This is an issue that we have been keeping an eye on for several years. Lifting The Lid highlighted that 68 local authorities had been secretly putting microchips in residents’ bins. The research revealed that at least 2.6 million households have had their bins microchiped. Eric Pickles is absolutely right to take action to abolish these powers and to try to bring some sanity to the way councils seemingly view themselves as a police force free to pass absurd rules and dole out fines on a whim.

Until now, local authorities have been allowed to threaten people with fines of up to £1,000 for failing to bring your bin in on time. Both our reports ( A Legacy of Suspicion and The Grim RIPA) investigated the use of the Regulation of Investigatory Powers Act and highlighted the rise in the use of surveillance powers by local and public authorities.In the case of waste disposal, this isn’t happening in one or two serious cases, research has shown that in 2011-2012, 3,200 fines were issues by local authorities for rubbish related offences, including leaving bin lids open. However, despite criticism councils have defended their position stating that bins could present a hazard to disabled people and drivers and prevented grass from growing.

Colchester Borough Council in Essex proves that the change in the law is clearly needed. The council has announced that it will introduce a new computer system installed in the collection lorries which records how many black bags are left outside of each house. Householders who put out too much rubbish will subsequently be visited by a council warden, who will warn them to start recycling. Failure to act on the advice within three weeks will result in a fixed penalty notice of between £60 and £80.

It is heartening that the Government is taking a common sense stance towards working with households rather than reprimanding them.

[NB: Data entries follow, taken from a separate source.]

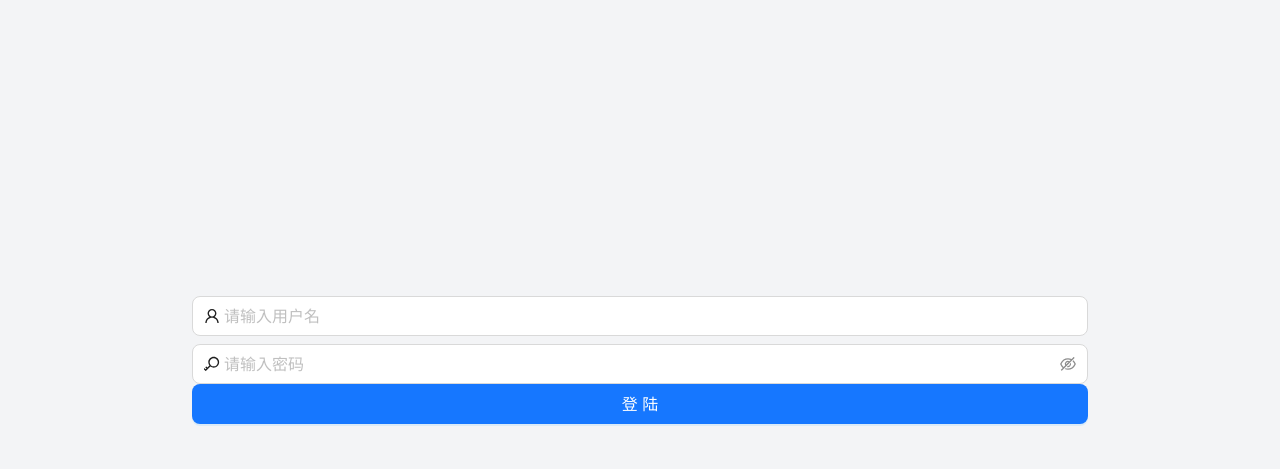
Repository: wujieli0207/tiny-flash-card
Page: /#/login
An editor plug-in stored every save of this project. The page is shown before and after the next save, followed by the edit.
The browser window is 1280 px wide. The pictures show the whole page.
The project was rebuilt for these pictures with package versions that can differ from the ones it lists, and the page was loaded fresh each time. Also part of the build but not shown: vite.config.ts.

Above is the page before, as saved 2023-06-11 18:28:31.

### index.html
<!DOCTYPE html>
<html lang="en">
  <head>
    <meta charset="UTF-8" />
    <link rel="icon" type="image/svg+xml" href="/vite.svg" />
    <meta name="viewport" content="width=device-width, initial-scale=1.0" />
    <title>tiny-flash-card</title>
  </head>
  <body>
    <div id="root"></div>
    <script type="module" src="/src/client/main.tsx"></script>
  </body>
</html>

### src/client/main.tsx
import { createRoot } from 'react-dom/client'
import App from './App'

import './styles/index.css'

// eslint-disable-next-line @typescript-eslint/no-non-null-assertion
const rootContainer = document.getElementById('root')!

createRoot(rootContainer).render(<App />)

### src/client/App.tsx
import { RouterProvider } from 'react-router-dom'
import { routes } from './route'

const APP = () => {
  return <RouterProvider router={routes} />
}

export default APP

### src/client/route.tsx
import { ComponentType, Suspense, lazy } from 'react'
import { createHashRouter, Outlet } from 'react-router-dom'

const lazyLoad = (
  compLoader: () => Promise<{ default: ComponentType<unknown> }>
) => {
  const Comp = lazy(compLoader)
  return (
    <Suspense fallback={<div>Loading...</div>}>
      <Comp />
    </Suspense>
  )
}

export const routes = createHashRouter([
  {
    path: '/',
    children: [
      // 登陆
      {
        path: '/login',
        element: lazyLoad(() => import('./pages/login.tsx')),
      },
    ],
    element: <Outlet />,
  },
])

### src/client/pages/login.tsx
import { useRef, useState } from 'react'
import { Input, Button } from 'antd'
import type { InputRef } from 'antd'
import { UserOutlined, KeyOutlined } from '@ant-design/icons'
import { PageTitle } from '@/client/components/PageTitle'
import { messageError } from '@/client/utils/message'

const Login = () => {
  // 用户名
  const [username, setUsername] = useState('')
  // 密码
  const [password, setPassword] = useState('')
  // 用户名输入框
  const usernameRef = useRef<InputRef>(null)
  // 密码输入框
  const passwordRef = useRef<InputRef>(null)

  const onSubmit = () => {
    if (!username) {
      messageError('请输入用户名')
      usernameRef.current?.focus()
      return
    }

    if (!password) {
      messageError('请输入密码')
      passwordRef.current?.focus()
      return
    }
  }

  return (
    <div className="h-screen w-screen bg-gray-100 flex flex-col justify-center items-center dark:text-gray-100">
      <PageTitle title="登陆" />

      <div className="w-[70%]">
        <Input
          value={username}
          ref={usernameRef}
          placeholder="请输入用户名"
          size="large"
          prefix={<UserOutlined />}
          className="mb-2"
          onChange={(e) => setUsername(e.target.value)}
          onKeyUp={(e) => {
            if (e.key === 'Enter') {
              passwordRef.current?.focus()
            }
          }}
        />
        <Input.Password
          value={password}
          ref={passwordRef}
          placeholder="请输入密码"
          size="large"
          prefix={<KeyOutlined />}
          onChange={(e) => setPassword(e.target.value)}
          onKeyUp={(e) => {
            if (e.key === 'Enter') {
              onSubmit()
            }
          }}
        />
        <Button type="primary" size="large" block onClick={onSubmit}>
          {' '}
          登 陆
        </Button>
      </div>
    </div>
  )
}

export default Login

### src/client/components/PageTitle.tsx
import { FC } from 'react'
import { Helmet } from 'react-helmet'

interface IProps {
  title: string
}

export const PageTitle: FC<IProps> = (props) => {
  return (
    <Helmet>
      <title>{props.title} - flash card</title>
    </Helmet>
  )
}

### src/client/utils/message.ts
import { App, message as antdMessage } from 'antd'
import { MessageInstance, NoticeType } from 'antd/es/message/interface'

let messageInstance: MessageInstance = antdMessage

export const useInitMessage = () => {
  const staticFunction = App.useApp()
  messageInstance = staticFunction.message
}

export const message = (type: NoticeType, content: string) => {
  return messageInstance.open({ type, content })
}

export const messageSuccess = (content: string) => {
  return messageInstance.success(content)
}

export const messageError = (content: string) => {
  return messageInstance.error(content)
}

export const messageWarning = (content: string) => {
  return messageInstance.warning(content)
}

export const messageInfo = (content: string) => {
  return messageInstance.info(content)
}

### tailwind.config.js
/* eslint-disable no-undef */
/** @type {import('tailwindcss').Config} */
export default {
  darkMode: ['class', '[data-theme="dark"]'],
  content: ['./src/**/*.{js,jsx,ts,tsx,html}'],
  theme: {
    extend: {},
  },
  plugins: [require('@tailwindcss/typography')],
}

Loaded but not shown: src/client/styles/index.css (common file)

After the next save:
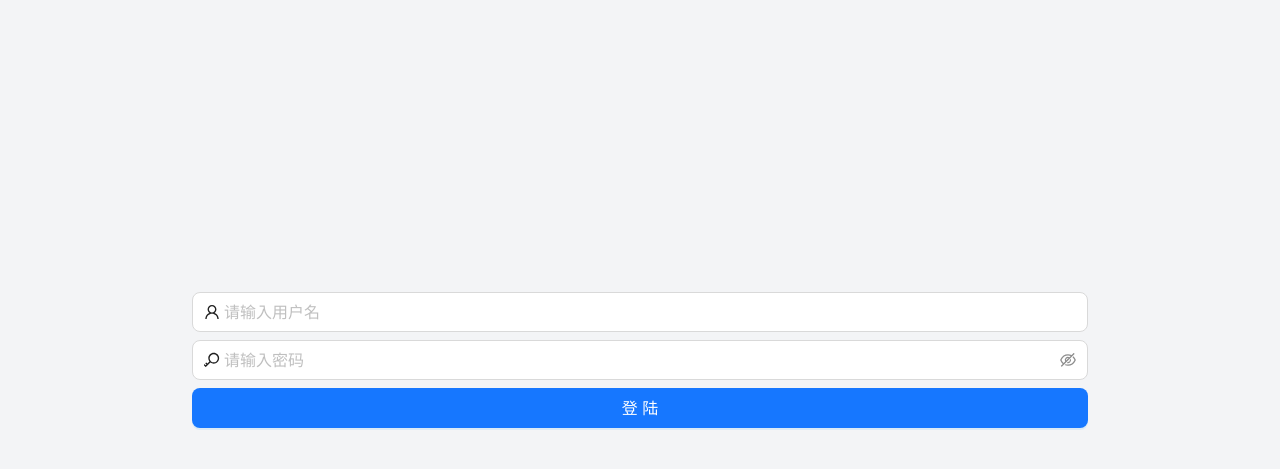
Saved 4 s later.
--- a/src/client/pages/login.tsx
+++ b/src/client/pages/login.tsx
@@ -54,6 +54,7 @@ const Login = () => {
           placeholder="请输入密码"
           size="large"
           prefix={<KeyOutlined />}
+          className="mb-2"
           onChange={(e) => setPassword(e.target.value)}
           onKeyUp={(e) => {
             if (e.key === 'Enter') {
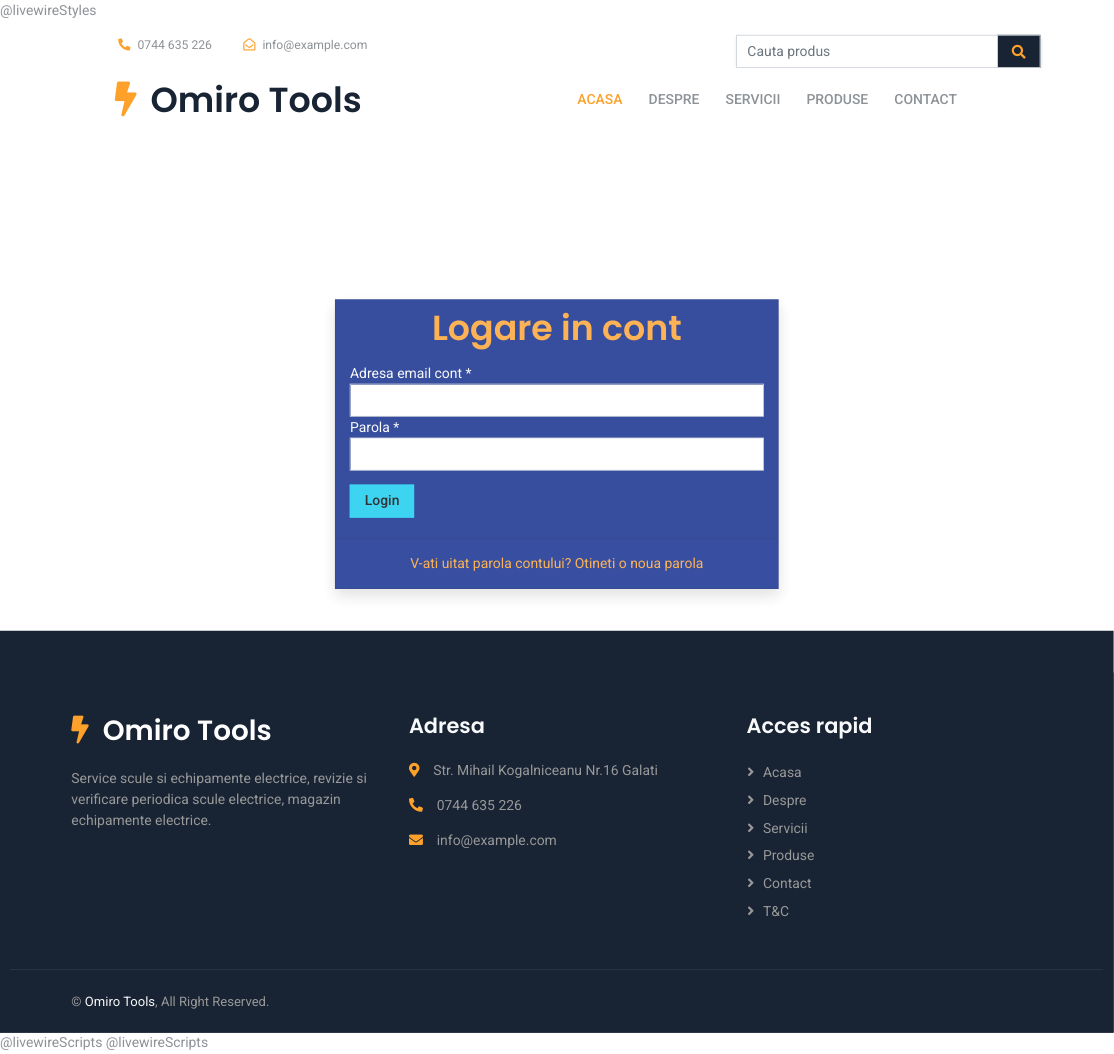
Repository: sorina0109/laravel_test
Page: http://localhost/login
These files come from the project's save history. The page is drawn as it stood at one moment and after the next save; the edit follows.
The browser window is 1280 px wide. The pictures show the whole page, at 87% of full size.
Some web libraries are served in a nearby version. The page is served by the project's Laravel application, run on PHP 8.4 with Laravel 10.

Above is the page before, as saved 2023-08-15 15:01:53.

After the next save:
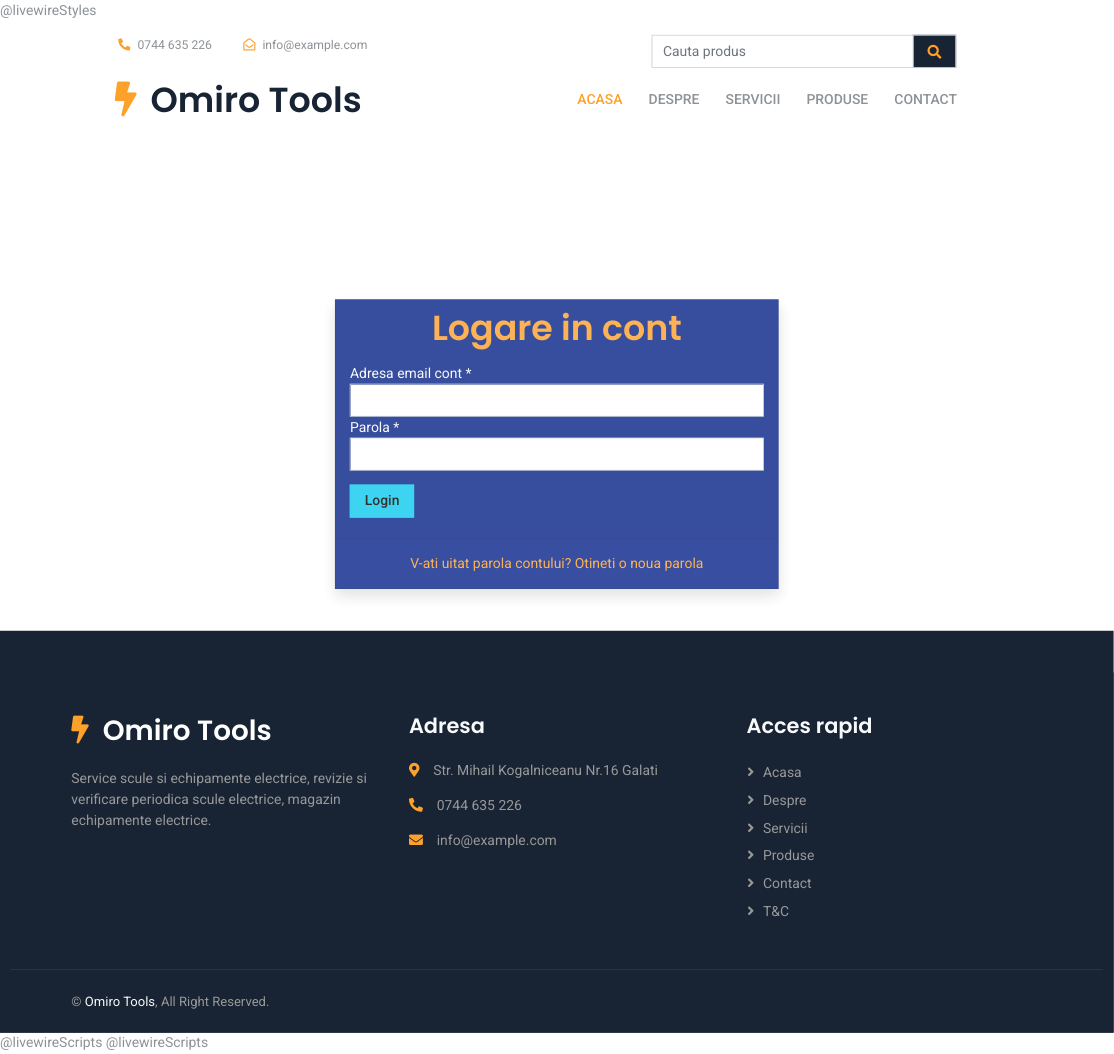
Saved 15 s later.
--- a/resources/views/front/partials/topbar.blade.php
+++ b/resources/views/front/partials/topbar.blade.php
@@ -15,7 +15,7 @@
                 <small>Luni - Vineri : 08.30 - 17.30</small>
             </div>
         </div>
-        <div class="col-lg-6 d-none d-lg-block text-end pl-5 pt-3" >
+        <div class="col-lg-6 d-none d-lg-block text-center pl-5 pt-3" >
             <form style="display: inline-block;" action="{{ route('search') }}" method="GET" id="search-bar">
                 <div class="input-group shadow-sm" style="width: 350px;">
                     <input name="search_product" type="text" class="form-control " placeholder="Cauta produs" >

These fines have incentivised surveillance and contributed to the collapse of trust as residents feel their councils are more interested in fining them than delivering valuable services. Clearly, there are much better ways of improving recycling and keeping streets clean than heavy handed fines and over-zealous enforcement of regulations.